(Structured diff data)
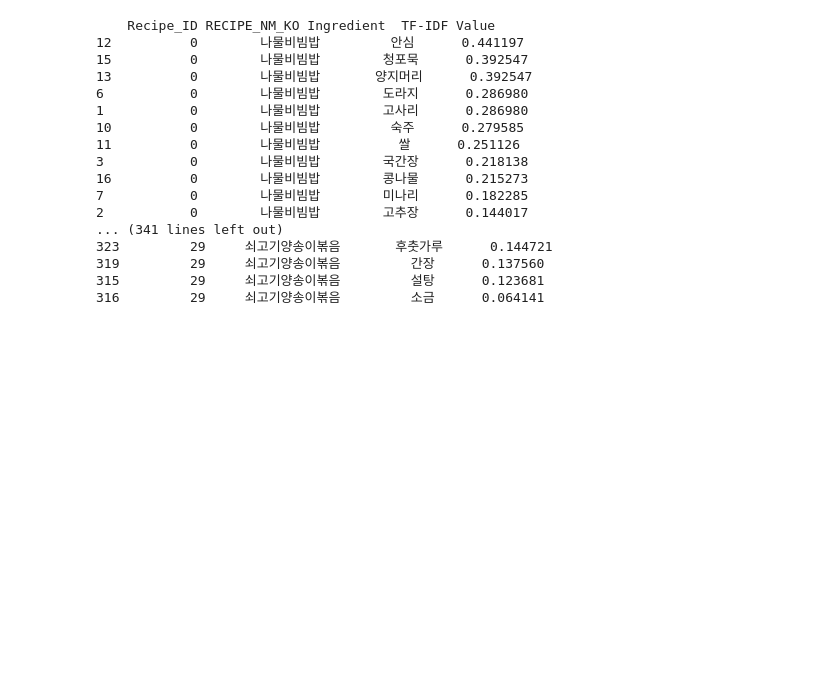
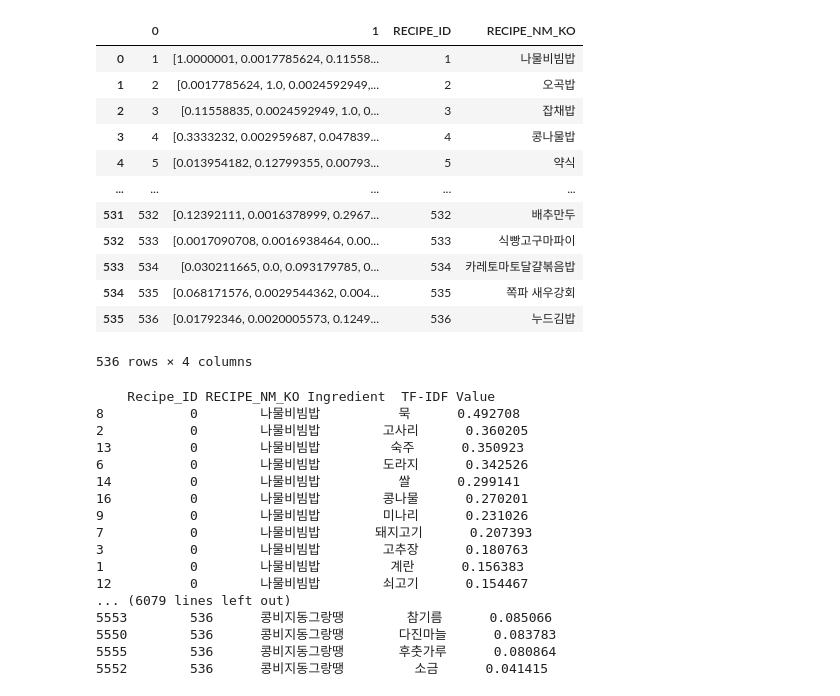
Before and after one commit to JHTMN/Recipify, a Jupyter notebook: Recipify/tf-idf.ipynb, the cells around one changed output. Cells and saved outputs as stored; diff of their text form; code cells hidden in the pictures; blank space fills up the shorter version.

```diff
--- a/Recipify/tf-idf.ipynb
+++ b/Recipify/tf-idf.ipynb
@@ -7,5 +11,5 @@ from sklearn.feature_extraction.text import TfidfVectorizer
 # %%
-df_ingre = pd.read_csv('recipe_dataset/recipe_ingredient.csv', encoding="cp949")
+df_ingre = pd.read_csv('recipe_dataset/recipe_ingre.csv')
 df_basic = pd.read_csv('recipe_dataset/recipe_basic.csv', encoding="cp949")
 
 df_tmp=df_ingre[['RECIPE_ID','IRDNT_NM']]
@@ -25,5 +29,3 @@ ingre_dict = {}
 
 for i in range(1, 538, 1):
     ingre_dict[str(i)] = df_tmp_arr[i-1]
-
-ingre_dict
@@ -116,22 +82,0 @@ model.init_sims(replace=True)
-# %%
-flatten_list = []
-for sublist in ingr_list:
-    for item in sublist:
-        if item not in flatten_list:
-            flatten_list.append(item)
-# %%
-most_sim_list = []
-corpus_sim_dict = {}
-input_list = []
-for i in flatten_list:
-    try:
-        if len(i) > 0:
-            #print i
-            corpus_sim_dict.update({i:model.wv.most_similar(i)})
-    except KeyError:
-        pass
-# %%
-sim_df = pd.DataFrame([])
-for key,value in corpus_sim_dict.items():
-    for i in value:
-        sim_df = sim_df.append(pd.DataFrame({'Ingredient': key, 'Similar Ingredient':i[0], 'Word2Vec Value': i[1] }, index=[0]), ignore_index=True)
@@ -266,6 +156,22 @@ recipe_name_df = df_basic[['RECIPE_ID','RECIPE_NM_KO']]
 final_df['RECIPE_ID'] = final_df.index+1
 
 recipe_tf_idf_df = final_df.merge(recipe_name_df,how='left', left_on='RECIPE_ID', right_on='RECIPE_ID')
+# %%
+recipe_tf_idf_df
+# %% [output]
+|  | 0 | 1 | RECIPE_ID | RECIPE_NM_KO |
+| 0 | 1 | [1.0000001, 0.0017785624, 0.11558... | 1 | 나물비빔밥 |
+| 1 | 2 | [0.0017785624, 1.0, 0.0024592949,... | 2 | 오곡밥 |
+| 2 | 3 | [0.11558835, 0.0024592949, 1.0, 0... | 3 | 잡채밥 |
+| 3 | 4 | [0.3333232, 0.002959687, 0.047839... | 4 | 콩나물밥 |
+| 4 | 5 | [0.013954182, 0.12799355, 0.00793... | 5 | 약식 |
+| ... | ... | ... | ... | ... |
+| 531 | 532 | [0.12392111, 0.0016378999, 0.2967... | 532 | 배추만두 |
+| 532 | 533 | [0.0017090708, 0.0016938464, 0.00... | 533 | 식빵고구마파이 |
+| 533 | 534 | [0.030211665, 0.0, 0.093179785, 0... | 534 | 카레토마토달걀볶음밥 |
+| 534 | 535 | [0.068171576, 0.0029544362, 0.004... | 535 | 쪽파 새우강회 |
+| 535 | 536 | [0.01792346, 0.0020005573, 0.1249... | 536 | 누드김밥 |
+536 rows × 4 columns
 # %%
 #Create a list from tfidf results
 #This will be used to identify ingredient importance within every recipe
@@ -295,25 +201,23 @@ recipe_tf_idf_df = corpus_df.merge(df_basic,how='left', left_on='Recipe_ID', rig
 recipe_tf_idf_df = recipe_tf_idf_df[['Recipe_ID','RECIPE_NM_KO','Ingredient','TF-IDF Value']]
 # %%
 for i, j in enumerate(recipe_tf_idf_df["RECIPE_NM_KO"].drop_duplicates()):
-    if i == 30:
-        break
     test = recipe_tf_idf_df[recipe_tf_idf_df["RECIPE_NM_KO"] == j]
     print(test.sort_values(by=['TF-IDF Value'], axis=0, ascending=False))
 # %% [output]
     Recipe_ID RECIPE_NM_KO Ingredient  TF-IDF Value
-12          0        나물비빔밥         안심      0.441197
-15          0        나물비빔밥        청포묵      0.392547
-13          0        나물비빔밥       양지머리      0.392547
-6           0        나물비빔밥        도라지      0.286980
-1           0        나물비빔밥        고사리      0.286980
-10          0        나물비빔밥         숙주      0.279585
-11          0        나물비빔밥          쌀      0.251126
-3           0        나물비빔밥        국간장      0.218138
-16          0        나물비빔밥        콩나물      0.215273
-7           0        나물비빔밥        미나리      0.182285
-2           0        나물비빔밥        고추장      0.144017
-... (341 lines left out)
-323         29     쇠고기양송이볶음       후춧가루      0.144721
-319         29     쇠고기양송이볶음         간장      0.137560
-315         29     쇠고기양송이볶음         설탕      0.123681
-316         29     쇠고기양송이볶음         소금      0.064141
+8           0        나물비빔밥          묵      0.492708
+2           0        나물비빔밥        고사리      0.360205
+13          0        나물비빔밥         숙주      0.350923
+6           0        나물비빔밥        도라지      0.342526
+14          0        나물비빔밥          쌀      0.299141
+16          0        나물비빔밥        콩나물      0.270201
+9           0        나물비빔밥        미나리      0.231026
+7           0        나물비빔밥       돼지고기      0.207393
+3           0        나물비빔밥        고추장      0.180763
+1           0        나물비빔밥         계란      0.156383
+12          0        나물비빔밥        쇠고기      0.154467
+... (6079 lines left out)
+5553        536      콩비지동그랑땡        참기름      0.085066
+5550        536      콩비지동그랑땡       다진마늘      0.083783
+5555        536      콩비지동그랑땡       후춧가루      0.080864
+5552        536      콩비지동그랑땡         소금      0.041415
```
Also changed, not shown: parts of 25 cells of this notebook.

◆ **EXERCISE GOAL**:
Make a list of all lines in the data that contain "True".

◆ **RESPONSE TO THIS TASK**:
@@ -116,22 +82,0 @@ model.init_sims(replace=True)
-        sim_df = sim_df.append(pd.DataFrame({'Ingredient': key, 'Similar Ingredient':i[0], 'Word2Vec Value': i[1] }, index=[0]), ignore_index=True)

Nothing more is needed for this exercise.